(Requirement) Select the lines below containing the word "docs".

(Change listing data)
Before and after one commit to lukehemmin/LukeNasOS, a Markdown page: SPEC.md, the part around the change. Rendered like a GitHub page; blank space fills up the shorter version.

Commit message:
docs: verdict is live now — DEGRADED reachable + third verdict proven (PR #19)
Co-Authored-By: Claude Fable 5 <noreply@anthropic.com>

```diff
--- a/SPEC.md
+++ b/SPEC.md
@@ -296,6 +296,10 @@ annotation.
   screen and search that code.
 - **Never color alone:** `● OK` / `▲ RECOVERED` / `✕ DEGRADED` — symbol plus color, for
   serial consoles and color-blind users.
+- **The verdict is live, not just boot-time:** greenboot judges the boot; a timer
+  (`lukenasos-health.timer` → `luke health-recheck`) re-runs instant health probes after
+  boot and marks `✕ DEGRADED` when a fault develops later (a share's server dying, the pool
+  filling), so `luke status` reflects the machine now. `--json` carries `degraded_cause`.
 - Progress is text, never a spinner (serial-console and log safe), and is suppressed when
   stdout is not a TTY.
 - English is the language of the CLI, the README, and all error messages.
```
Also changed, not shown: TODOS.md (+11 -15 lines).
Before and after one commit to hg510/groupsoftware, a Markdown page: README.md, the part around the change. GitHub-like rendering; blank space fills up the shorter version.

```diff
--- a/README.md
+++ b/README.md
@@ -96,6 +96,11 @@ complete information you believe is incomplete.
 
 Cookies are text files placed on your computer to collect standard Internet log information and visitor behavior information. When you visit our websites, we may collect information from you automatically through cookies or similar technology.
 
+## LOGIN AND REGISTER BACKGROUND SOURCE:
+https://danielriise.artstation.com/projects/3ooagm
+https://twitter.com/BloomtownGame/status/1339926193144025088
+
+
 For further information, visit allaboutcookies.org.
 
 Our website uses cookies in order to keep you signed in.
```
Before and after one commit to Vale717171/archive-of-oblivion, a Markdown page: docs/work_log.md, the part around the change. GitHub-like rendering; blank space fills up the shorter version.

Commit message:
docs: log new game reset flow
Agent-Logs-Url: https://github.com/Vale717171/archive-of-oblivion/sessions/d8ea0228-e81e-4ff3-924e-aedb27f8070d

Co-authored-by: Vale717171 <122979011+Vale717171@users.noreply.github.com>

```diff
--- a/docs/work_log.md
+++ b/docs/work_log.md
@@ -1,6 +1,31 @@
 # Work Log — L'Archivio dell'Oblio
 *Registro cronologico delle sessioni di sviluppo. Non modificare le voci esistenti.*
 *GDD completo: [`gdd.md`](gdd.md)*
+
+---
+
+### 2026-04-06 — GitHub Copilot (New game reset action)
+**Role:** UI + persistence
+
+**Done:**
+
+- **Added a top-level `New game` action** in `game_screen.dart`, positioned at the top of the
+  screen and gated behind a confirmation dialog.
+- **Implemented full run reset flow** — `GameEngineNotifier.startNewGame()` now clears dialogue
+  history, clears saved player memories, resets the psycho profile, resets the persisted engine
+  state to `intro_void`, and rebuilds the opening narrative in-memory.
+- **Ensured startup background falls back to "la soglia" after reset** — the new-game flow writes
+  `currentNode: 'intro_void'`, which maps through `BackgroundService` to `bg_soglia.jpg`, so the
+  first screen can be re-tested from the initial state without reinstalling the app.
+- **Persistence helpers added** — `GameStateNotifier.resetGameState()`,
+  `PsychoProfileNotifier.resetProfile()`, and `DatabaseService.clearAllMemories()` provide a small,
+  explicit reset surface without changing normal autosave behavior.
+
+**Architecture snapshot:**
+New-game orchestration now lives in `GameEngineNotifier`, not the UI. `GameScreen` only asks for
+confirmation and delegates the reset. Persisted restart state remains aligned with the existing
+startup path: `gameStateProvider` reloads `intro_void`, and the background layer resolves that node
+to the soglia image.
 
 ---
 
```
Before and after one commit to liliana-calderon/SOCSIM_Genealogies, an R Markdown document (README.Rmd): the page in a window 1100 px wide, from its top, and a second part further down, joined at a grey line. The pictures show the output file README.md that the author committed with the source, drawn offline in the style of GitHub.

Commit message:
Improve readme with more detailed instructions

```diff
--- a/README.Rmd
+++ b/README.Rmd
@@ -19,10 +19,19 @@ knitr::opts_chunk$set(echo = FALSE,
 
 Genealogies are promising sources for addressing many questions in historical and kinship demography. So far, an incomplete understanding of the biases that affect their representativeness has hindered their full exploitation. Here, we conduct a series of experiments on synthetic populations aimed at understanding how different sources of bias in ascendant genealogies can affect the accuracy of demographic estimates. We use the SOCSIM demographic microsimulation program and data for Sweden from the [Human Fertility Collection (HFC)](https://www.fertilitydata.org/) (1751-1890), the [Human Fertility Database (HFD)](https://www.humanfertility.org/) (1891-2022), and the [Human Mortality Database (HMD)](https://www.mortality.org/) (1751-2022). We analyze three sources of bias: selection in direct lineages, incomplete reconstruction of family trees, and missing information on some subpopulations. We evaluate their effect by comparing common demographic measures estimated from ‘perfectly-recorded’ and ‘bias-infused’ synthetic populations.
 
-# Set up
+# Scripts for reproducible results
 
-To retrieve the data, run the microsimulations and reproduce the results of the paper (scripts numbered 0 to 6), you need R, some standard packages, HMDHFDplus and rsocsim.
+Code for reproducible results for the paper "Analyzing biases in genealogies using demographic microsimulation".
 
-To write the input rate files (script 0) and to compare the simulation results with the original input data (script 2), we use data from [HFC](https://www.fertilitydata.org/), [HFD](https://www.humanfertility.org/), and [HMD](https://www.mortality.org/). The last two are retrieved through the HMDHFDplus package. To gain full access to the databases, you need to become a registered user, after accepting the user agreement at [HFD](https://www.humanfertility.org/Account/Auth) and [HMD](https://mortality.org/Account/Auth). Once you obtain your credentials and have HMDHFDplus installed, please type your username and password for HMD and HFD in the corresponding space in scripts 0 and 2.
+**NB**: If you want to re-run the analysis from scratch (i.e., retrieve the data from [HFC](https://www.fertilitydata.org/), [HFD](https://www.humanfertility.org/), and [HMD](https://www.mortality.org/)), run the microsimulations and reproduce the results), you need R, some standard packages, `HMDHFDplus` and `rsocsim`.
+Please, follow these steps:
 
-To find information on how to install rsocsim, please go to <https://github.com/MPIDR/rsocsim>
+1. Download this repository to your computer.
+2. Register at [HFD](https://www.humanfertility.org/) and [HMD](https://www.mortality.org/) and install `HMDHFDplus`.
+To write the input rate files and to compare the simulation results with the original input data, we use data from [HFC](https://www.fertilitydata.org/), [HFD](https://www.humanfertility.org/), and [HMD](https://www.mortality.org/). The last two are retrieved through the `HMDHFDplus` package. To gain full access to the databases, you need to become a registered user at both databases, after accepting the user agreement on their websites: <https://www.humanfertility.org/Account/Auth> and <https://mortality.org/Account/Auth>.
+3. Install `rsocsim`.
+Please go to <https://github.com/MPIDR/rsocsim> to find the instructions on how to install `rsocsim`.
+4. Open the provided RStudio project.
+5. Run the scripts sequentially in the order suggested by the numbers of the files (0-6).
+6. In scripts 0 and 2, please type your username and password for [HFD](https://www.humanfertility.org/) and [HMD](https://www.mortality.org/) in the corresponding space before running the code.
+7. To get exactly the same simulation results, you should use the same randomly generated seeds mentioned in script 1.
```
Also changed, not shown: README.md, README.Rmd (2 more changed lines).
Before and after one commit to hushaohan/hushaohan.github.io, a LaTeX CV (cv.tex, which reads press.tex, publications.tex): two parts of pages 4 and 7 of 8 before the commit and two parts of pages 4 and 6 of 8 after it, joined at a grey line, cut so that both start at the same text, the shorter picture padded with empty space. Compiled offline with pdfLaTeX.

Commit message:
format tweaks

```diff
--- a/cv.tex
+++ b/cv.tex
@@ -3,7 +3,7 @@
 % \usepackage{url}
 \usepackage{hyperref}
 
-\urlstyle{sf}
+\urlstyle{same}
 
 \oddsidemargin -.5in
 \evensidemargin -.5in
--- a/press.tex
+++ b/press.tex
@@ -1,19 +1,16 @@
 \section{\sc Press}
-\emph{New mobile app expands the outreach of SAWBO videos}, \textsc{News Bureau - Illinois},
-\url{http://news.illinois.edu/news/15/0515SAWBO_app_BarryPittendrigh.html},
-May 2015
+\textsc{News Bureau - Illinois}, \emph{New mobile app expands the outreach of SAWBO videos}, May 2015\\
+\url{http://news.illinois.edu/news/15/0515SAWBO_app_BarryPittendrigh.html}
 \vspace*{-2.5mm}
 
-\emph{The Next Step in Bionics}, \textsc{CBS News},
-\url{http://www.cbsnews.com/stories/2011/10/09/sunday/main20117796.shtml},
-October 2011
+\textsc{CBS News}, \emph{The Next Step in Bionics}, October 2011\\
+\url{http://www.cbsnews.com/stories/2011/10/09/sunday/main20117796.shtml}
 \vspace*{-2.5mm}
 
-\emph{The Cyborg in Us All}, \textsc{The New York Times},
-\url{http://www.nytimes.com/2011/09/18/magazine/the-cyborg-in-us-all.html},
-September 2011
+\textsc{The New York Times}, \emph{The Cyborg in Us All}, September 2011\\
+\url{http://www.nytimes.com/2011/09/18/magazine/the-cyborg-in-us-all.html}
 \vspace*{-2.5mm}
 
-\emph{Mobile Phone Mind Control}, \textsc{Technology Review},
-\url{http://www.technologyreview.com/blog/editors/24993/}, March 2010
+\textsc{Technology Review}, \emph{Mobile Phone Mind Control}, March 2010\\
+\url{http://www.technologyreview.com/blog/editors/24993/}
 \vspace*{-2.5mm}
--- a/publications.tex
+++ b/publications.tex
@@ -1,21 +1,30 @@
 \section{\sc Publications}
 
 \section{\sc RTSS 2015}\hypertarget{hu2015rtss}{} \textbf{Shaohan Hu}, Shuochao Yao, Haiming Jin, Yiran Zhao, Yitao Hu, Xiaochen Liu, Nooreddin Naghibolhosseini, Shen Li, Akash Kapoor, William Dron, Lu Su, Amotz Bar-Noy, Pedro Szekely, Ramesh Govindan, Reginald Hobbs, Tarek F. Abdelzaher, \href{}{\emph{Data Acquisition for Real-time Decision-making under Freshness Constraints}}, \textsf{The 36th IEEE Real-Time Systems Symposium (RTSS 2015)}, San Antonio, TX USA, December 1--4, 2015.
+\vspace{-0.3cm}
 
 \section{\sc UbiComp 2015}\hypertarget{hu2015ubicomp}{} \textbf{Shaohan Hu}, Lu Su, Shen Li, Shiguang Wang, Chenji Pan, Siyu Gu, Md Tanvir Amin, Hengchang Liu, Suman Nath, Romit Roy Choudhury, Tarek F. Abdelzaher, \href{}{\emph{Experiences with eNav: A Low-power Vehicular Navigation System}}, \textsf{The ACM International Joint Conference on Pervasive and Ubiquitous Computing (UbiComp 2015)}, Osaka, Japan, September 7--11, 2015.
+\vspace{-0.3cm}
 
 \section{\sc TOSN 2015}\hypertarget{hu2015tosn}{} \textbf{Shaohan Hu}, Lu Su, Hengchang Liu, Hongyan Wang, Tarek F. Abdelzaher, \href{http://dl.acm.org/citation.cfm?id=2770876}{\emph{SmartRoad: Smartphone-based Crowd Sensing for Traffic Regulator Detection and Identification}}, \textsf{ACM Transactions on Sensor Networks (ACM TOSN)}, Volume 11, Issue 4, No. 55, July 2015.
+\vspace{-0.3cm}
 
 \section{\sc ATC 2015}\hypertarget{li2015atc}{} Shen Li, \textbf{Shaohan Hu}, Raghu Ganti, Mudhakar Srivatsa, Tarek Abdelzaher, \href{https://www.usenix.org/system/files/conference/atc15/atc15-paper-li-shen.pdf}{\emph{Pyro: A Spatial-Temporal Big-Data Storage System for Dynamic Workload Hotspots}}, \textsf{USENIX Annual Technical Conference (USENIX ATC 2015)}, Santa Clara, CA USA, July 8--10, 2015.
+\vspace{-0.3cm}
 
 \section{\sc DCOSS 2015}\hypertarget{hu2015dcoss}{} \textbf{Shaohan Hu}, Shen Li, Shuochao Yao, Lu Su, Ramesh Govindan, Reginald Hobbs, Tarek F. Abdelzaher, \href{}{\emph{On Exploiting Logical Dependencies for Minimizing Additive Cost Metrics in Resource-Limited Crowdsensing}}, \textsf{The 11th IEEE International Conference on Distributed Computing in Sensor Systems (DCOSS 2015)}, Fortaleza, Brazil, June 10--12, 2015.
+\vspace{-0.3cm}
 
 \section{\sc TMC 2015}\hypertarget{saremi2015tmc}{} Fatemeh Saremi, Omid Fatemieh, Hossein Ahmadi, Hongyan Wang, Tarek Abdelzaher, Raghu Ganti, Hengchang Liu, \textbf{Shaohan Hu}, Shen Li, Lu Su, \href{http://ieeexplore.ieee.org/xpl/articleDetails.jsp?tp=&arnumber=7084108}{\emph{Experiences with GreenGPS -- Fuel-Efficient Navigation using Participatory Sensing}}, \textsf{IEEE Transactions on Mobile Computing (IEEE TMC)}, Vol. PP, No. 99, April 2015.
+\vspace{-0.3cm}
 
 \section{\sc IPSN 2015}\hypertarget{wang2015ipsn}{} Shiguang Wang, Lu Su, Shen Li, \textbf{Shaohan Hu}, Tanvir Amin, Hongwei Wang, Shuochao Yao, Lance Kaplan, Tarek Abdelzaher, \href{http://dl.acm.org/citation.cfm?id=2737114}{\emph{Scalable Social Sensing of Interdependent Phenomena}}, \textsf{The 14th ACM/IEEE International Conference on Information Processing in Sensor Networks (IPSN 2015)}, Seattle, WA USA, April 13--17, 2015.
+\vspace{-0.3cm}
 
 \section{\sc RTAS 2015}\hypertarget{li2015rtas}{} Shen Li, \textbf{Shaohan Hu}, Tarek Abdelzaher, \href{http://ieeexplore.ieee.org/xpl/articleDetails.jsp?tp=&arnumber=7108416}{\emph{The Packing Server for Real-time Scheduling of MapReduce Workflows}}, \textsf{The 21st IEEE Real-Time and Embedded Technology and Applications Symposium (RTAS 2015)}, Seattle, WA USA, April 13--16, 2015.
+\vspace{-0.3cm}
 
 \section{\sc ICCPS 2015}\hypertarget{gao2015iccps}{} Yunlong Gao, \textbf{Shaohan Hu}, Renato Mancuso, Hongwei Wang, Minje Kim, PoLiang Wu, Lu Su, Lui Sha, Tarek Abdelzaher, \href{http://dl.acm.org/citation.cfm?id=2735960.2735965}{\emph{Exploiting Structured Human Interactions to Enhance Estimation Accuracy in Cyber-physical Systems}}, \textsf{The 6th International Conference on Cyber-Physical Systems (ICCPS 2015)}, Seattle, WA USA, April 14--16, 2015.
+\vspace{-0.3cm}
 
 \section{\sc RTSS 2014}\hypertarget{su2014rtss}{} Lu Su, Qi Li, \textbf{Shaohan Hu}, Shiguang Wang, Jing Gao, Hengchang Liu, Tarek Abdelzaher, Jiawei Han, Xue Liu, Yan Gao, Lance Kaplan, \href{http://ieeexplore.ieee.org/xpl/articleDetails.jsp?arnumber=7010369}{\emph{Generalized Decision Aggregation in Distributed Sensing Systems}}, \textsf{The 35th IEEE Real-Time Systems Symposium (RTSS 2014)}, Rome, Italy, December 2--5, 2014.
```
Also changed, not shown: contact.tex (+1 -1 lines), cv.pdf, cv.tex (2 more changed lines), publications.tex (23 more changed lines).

(Reply)
docs: verdict is live now — DEGRADED reachable + third verdict proven (PR #19)
Before and after one commit to Vale717171/archive-of-oblivion, a Markdown page: docs/work_log.md, the part around the change. GitHub-like rendering; blank space fills up the shorter version.
docs: log new game reset flow
--- a/docs/work_log.md
+++ b/docs/work_log.md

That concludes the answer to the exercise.